We had visited the Lake Jackson Mounds Archaeological State Park during a previous lunch excursion, but hadn’t had the time then to climb the two mounds. This trip, we only had time for the mounds. 😂
It’s such a beautiful time of year here in northern Florida. Spring is already well under way and the forests are brightened with the colors of flowers and the intense green of new growth. The first flowers I saw were these tiny purple flowers in the parking lot. There were also small yellow flowers scattered throughout and occasionally a white flower on a 4-5 inch stem (making it taller than the surrounding ground cover). Unfortunately, I didn’t get a great photo of the white flowers, but they were very cute.
Right off the parking lot is the smaller of the two mounds. There are stairs built in, which both help people ascend to the top and help to prevent damage to the mound caused by foot traffic.
We spend a couple minutes at the top of the mound looking around and speculating what they could have been used for. Perhaps a high ground in case of local flooding, or where the people would have a tactical advantage in defending their homes? Maybe a place of honor for important individuals in the community?
Since we only had a short lunch break and I had a meeting immediately following, we quickly made our way further into the park and across a small creek to see the larger mound.
I happily jogged up half the stairs (then got tired and walked like a normal person). The views from the larger mound were even prettier than from the smaller mound. I took a short 360 degree video clip of the view, read the sign posted at the top about what the area had looked like (or could have looked like?) when it was inhabited by the indigenous people.
Too soon, it was time to head back home.
On the way back down the stairs, I spied a lizard! I love these fast, little guys. Donald pointed out that this was a green one, which is the good kind. These lizards (or well, anoles) are native to the area and can change color from green to brown to help camouflage themselves from predators.

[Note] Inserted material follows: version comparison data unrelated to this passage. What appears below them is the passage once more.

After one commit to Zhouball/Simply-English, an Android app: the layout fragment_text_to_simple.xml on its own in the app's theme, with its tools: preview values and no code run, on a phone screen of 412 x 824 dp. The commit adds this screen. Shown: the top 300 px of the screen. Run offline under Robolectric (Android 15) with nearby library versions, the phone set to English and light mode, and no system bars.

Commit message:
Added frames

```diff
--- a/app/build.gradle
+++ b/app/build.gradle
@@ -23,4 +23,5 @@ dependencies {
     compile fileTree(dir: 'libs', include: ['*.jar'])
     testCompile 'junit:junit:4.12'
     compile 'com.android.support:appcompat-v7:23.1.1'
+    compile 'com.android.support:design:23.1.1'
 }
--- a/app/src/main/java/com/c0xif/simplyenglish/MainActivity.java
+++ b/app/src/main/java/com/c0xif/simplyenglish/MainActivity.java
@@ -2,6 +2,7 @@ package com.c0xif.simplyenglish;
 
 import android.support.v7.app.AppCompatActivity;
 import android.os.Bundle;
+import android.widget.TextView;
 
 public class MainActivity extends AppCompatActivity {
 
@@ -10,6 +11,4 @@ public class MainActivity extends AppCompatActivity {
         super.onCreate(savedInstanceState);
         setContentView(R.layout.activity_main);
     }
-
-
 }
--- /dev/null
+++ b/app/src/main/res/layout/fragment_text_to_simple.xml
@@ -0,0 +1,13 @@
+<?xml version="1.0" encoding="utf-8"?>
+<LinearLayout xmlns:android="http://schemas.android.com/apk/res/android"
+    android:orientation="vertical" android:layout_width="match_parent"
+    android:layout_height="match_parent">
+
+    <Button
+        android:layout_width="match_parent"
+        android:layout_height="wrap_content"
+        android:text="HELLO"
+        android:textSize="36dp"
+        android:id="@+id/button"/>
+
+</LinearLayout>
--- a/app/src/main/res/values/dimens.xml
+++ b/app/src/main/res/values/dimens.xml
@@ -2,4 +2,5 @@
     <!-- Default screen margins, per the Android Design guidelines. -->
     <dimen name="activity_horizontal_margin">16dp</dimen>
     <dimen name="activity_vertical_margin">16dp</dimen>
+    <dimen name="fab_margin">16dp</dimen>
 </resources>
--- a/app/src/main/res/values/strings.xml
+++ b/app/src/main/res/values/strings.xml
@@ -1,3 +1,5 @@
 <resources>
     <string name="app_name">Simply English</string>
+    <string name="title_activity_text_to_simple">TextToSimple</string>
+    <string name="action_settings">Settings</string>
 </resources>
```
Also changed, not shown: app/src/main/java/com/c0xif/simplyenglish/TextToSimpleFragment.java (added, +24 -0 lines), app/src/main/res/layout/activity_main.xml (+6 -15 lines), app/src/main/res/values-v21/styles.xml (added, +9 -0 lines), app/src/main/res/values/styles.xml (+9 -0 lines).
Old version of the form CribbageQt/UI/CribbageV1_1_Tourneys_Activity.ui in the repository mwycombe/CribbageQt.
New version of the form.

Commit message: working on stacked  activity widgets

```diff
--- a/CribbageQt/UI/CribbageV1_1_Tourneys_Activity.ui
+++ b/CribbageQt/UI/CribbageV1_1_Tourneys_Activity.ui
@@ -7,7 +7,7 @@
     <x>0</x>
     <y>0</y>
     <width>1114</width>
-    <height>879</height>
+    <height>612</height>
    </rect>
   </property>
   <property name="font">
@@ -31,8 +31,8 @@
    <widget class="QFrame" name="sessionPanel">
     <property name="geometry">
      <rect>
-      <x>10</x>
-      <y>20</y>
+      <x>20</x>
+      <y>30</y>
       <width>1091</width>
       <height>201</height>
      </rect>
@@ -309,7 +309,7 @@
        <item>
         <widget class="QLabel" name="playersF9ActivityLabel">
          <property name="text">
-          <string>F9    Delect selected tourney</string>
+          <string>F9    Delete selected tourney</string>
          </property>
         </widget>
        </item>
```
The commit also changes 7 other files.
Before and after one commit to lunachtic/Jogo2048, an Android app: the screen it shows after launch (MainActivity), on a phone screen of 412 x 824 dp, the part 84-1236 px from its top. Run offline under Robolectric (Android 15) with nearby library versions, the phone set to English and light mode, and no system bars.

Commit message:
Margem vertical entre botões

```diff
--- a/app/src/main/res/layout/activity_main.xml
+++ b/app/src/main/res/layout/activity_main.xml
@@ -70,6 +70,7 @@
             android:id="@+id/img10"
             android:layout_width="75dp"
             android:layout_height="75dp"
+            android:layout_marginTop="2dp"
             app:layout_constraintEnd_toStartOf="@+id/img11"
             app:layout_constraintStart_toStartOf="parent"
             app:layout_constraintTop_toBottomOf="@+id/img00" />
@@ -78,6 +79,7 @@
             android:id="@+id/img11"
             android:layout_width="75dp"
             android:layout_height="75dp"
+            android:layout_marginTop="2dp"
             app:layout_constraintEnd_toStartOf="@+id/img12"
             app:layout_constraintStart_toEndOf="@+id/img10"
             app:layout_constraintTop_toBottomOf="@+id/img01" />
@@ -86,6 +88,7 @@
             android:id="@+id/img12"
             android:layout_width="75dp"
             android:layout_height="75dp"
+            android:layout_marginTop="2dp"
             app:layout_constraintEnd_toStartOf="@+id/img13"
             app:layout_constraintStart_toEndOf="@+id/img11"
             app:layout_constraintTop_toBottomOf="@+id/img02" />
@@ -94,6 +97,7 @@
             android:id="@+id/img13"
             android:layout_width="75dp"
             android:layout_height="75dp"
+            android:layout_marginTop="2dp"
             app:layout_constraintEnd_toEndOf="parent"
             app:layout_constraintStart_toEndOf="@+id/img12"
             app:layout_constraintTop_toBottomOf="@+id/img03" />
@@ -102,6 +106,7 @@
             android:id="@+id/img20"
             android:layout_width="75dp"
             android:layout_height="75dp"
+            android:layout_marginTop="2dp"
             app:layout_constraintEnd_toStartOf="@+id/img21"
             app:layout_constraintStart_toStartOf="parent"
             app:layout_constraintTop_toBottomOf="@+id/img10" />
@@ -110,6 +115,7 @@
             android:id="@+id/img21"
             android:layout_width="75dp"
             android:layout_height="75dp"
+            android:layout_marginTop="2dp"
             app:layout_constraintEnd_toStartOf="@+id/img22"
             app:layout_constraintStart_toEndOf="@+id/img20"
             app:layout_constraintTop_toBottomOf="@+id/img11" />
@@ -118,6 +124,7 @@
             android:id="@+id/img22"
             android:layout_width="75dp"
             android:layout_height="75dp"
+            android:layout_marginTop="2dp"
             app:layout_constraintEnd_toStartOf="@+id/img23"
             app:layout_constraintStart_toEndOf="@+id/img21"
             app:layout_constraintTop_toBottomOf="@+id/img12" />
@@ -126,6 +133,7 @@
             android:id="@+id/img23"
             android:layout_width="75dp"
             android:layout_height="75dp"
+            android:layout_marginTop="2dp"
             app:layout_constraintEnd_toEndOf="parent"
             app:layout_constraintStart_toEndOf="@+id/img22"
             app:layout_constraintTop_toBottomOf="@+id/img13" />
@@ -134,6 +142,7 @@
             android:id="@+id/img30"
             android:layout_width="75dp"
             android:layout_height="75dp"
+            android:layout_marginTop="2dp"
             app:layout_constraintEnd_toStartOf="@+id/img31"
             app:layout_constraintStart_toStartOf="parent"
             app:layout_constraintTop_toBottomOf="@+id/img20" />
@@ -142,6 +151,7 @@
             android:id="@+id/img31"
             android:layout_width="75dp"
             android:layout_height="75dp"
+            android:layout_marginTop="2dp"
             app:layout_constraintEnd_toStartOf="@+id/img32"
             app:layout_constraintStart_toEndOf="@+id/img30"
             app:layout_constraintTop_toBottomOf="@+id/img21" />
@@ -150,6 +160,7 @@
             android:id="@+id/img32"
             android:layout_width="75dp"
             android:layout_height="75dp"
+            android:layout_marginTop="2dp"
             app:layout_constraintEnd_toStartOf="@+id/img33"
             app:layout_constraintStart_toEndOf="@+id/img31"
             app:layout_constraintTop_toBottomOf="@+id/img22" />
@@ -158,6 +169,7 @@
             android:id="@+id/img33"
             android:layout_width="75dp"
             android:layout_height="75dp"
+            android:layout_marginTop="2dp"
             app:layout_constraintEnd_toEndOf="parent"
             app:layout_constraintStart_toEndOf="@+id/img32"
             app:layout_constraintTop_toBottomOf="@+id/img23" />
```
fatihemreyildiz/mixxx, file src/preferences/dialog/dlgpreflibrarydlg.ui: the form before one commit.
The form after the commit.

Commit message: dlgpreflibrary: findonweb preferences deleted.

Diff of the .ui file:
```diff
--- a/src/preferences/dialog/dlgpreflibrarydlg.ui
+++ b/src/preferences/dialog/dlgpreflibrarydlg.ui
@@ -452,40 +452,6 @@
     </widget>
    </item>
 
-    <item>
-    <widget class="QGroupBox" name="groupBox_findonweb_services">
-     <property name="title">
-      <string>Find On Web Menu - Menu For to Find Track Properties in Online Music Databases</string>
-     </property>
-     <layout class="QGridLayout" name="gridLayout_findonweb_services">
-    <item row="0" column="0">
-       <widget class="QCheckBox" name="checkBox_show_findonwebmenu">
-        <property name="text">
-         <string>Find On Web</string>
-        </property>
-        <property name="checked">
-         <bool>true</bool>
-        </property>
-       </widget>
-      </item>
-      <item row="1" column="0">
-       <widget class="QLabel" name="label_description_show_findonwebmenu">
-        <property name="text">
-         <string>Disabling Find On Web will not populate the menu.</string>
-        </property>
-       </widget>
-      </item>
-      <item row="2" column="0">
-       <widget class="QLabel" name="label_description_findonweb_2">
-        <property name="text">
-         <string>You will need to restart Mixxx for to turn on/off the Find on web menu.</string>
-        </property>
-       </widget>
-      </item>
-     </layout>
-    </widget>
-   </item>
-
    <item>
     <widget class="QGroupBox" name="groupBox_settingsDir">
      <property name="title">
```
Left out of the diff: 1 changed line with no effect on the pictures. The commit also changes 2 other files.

There are other anoles which are only brown, and these are an invasive species that competes with the green anoles for resources.
Donald got this next photo of the anole – a great close-up! It looks like our little buddy is looking right at the camera!
It was just a quick stop, but it felt great to get out of the house and take some time to see the nature bursting forth practically in our backyard!